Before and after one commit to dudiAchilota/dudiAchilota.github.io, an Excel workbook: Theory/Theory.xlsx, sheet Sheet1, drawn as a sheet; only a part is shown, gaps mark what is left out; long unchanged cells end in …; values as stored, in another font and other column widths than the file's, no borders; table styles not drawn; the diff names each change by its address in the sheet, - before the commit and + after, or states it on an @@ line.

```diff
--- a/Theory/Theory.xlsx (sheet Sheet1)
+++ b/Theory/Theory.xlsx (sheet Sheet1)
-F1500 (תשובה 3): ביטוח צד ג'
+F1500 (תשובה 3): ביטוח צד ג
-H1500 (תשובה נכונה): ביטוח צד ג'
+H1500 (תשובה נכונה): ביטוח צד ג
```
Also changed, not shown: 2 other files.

▬▬▬

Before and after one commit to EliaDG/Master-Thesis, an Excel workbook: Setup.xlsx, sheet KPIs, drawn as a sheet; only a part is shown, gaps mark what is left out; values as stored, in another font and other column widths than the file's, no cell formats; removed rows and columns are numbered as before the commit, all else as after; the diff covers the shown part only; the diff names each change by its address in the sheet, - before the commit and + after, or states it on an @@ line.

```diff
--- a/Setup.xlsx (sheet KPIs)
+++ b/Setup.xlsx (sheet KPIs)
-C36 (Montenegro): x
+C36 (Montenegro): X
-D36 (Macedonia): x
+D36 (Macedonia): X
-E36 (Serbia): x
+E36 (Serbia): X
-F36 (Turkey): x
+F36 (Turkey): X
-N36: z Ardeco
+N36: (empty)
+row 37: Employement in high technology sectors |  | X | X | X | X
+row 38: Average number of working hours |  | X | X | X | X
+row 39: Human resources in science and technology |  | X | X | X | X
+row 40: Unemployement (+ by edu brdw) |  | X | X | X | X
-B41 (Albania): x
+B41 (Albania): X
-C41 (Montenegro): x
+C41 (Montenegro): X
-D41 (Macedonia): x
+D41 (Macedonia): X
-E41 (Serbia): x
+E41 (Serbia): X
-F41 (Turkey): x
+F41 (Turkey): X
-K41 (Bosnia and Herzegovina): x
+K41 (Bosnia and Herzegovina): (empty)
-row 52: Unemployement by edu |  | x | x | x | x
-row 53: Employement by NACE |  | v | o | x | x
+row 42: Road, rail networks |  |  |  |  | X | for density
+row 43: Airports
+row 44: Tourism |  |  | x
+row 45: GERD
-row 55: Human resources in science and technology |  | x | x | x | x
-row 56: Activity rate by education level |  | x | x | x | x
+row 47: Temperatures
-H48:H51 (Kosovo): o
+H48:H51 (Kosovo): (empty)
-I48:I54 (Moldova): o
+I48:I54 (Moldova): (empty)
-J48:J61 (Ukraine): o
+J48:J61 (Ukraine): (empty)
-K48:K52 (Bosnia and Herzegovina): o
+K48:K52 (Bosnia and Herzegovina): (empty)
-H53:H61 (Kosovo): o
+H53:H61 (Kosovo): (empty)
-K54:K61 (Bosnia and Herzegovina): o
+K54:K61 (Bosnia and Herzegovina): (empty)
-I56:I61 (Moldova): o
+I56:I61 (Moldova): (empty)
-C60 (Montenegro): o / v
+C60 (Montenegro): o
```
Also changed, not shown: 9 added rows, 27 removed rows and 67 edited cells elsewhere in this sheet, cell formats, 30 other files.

▬▬▬

Among the records, how many lines include the string "Herzegovina"? State the number and add nothing.

6